I still remember living in Hong Kong for a while before moving to China. I was leading a large team and it was a huge learning opportunity for me in terms of learning to work within an Asian culture.

Traffic waits to go through the Cross-Harbour Tunnel in Hong Kong.

We often think of Hong Kong as a kind of an east-meets-west place, and in many ways it is, but our employees and our customers there were local customers. They were certainly Chinese in their approach to doing business.

When I first arrived my team members all thought, “Oh, I have this foreign manager who maybe is not going to understand me.” They were often very surprised at first when all I really wanted to do was sit and listen to them.

As they felt more comfortable sharing thoughts with me without being judged, they felt more willing to share ideas and to open up. Perhaps they had always had some great ideas or innovations and people just weren’t asking them about them or really sitting down and listening to them. So in many ways, it was also a bit of a learning experience for my team as well.

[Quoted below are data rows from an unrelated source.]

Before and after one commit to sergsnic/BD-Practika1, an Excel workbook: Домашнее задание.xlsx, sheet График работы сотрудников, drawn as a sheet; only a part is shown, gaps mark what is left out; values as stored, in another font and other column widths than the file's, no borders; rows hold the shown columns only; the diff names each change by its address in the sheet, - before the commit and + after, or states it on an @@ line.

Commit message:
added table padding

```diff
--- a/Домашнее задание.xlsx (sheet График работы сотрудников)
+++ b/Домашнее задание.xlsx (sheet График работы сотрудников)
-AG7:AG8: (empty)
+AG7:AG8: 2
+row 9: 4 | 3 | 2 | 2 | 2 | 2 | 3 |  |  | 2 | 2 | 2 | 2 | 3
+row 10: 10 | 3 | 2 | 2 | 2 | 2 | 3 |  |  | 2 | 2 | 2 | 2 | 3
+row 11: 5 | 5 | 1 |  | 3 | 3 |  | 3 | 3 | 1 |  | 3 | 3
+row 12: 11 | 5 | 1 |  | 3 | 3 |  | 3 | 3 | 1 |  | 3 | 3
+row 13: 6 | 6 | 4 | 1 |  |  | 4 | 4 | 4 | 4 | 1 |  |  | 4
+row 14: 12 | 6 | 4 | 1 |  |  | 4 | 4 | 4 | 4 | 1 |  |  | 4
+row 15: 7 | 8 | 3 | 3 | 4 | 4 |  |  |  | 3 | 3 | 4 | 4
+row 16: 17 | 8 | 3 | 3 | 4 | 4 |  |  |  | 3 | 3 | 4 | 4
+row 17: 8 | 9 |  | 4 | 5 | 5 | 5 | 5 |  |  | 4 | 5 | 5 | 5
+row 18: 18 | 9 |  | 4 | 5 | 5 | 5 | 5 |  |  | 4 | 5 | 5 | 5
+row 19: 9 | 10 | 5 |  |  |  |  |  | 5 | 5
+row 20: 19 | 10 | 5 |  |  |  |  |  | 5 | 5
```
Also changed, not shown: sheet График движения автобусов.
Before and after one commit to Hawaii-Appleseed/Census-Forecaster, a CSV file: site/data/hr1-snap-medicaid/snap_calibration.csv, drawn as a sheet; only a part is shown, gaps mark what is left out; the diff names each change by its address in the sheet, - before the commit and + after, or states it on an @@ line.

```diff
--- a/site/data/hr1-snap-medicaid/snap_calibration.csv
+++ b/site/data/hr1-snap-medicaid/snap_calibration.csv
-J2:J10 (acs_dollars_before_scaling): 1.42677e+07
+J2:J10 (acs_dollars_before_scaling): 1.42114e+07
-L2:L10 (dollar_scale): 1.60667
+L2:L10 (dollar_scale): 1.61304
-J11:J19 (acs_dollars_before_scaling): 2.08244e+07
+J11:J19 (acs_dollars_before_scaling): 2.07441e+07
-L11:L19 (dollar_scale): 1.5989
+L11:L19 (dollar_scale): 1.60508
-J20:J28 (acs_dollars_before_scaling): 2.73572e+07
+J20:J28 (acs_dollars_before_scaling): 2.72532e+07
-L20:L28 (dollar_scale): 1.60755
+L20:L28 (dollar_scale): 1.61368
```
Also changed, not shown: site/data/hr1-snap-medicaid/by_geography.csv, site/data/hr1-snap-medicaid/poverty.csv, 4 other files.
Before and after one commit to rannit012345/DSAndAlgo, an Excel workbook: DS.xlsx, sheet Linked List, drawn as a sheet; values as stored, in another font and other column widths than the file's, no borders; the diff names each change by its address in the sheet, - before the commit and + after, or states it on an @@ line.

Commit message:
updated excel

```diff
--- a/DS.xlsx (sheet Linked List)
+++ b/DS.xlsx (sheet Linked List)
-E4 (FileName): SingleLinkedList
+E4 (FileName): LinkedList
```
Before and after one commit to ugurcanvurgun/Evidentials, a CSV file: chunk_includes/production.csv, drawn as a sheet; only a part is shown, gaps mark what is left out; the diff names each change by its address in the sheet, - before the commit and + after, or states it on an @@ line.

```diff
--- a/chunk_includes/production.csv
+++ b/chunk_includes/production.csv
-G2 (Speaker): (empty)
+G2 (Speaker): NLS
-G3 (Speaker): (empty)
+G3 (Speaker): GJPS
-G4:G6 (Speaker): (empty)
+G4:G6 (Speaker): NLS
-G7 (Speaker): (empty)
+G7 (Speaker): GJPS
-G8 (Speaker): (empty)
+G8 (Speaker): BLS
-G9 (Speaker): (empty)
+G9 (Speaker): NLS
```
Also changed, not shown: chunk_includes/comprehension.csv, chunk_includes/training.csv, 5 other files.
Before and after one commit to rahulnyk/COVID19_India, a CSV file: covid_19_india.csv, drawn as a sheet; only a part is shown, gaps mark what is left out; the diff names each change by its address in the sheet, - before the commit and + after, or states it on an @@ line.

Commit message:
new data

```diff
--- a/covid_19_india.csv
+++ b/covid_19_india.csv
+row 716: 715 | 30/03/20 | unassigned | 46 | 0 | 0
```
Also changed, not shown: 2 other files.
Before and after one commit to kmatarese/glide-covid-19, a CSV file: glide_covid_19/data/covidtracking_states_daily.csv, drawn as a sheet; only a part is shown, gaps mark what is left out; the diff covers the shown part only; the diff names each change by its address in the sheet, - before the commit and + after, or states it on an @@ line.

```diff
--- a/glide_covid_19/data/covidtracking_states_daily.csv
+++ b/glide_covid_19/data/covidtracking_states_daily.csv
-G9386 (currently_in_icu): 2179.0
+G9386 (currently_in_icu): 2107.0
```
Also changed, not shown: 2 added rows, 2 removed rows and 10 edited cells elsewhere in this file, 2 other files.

But very quickly the office dynamic changed. Our staff meetings became really exciting, whether they were my leadership team meetings or our all-hand meetings, because people were constantly offering innovations and ideas.

There’s also big debate in the Chinese language centered around the word for “question.” The word for “question” is sort of the same word as “problem.”

Well, I would often wonder why my team members weren’t asking as many questions as perhaps my other teams in Brazil or North America did, and often it was because of the language.

By asking a question, you’re kind of raising a problem, so people don’t do it culturally. So, I was trying to develop a culture where it was okay, even if you didn’t do it in public, to ask, “Hey, is this the best way to do something? Are there other ways we could do this?”

The impact was profound within the company. For one, our employees came to meetings with way more energy and excitement because they felt like they were really contributing to the growth of the business and surprisingly, it also helped us attract more employees because people really wanted to work for us.

People wanted to work on our teams because they saw what kind of culture we were building.

Finally, our customers started to feel a change with how we were doing business as well. Working with Microsoft was starting to be different because we were an organization that wanted to listen to them and listen to their ideas and not just tell them how we did things or enforce policies or rules.

“Businesses that may have at one time seen us as a necessary evil now saw that we’re there to form partnerships with them to help them grow. And none of that transformation in Hong Kong could have happened if we hadn’t started listening to our employees and our customers.”

How can you challenge our audience to be better listeners the next time they step into the office?

Just sit and try to listen. It sounds easy but it’s actually very difficult. Put down your phone. It’s going to take practice. Even when you’re with your kids or family members, put your phone down. Maybe close your computer if you’re working on your laptop. Then truly sit there and listen and engage in what the other person is saying.

Regardless of what they’re saying, they will immediately feel a much higher level of engagement on your part, even before you start to ask questions or express any kind of curiosity.

“Just being there to listen is an incredible starting point to build or to rebuild a relationship of any kind in your life.”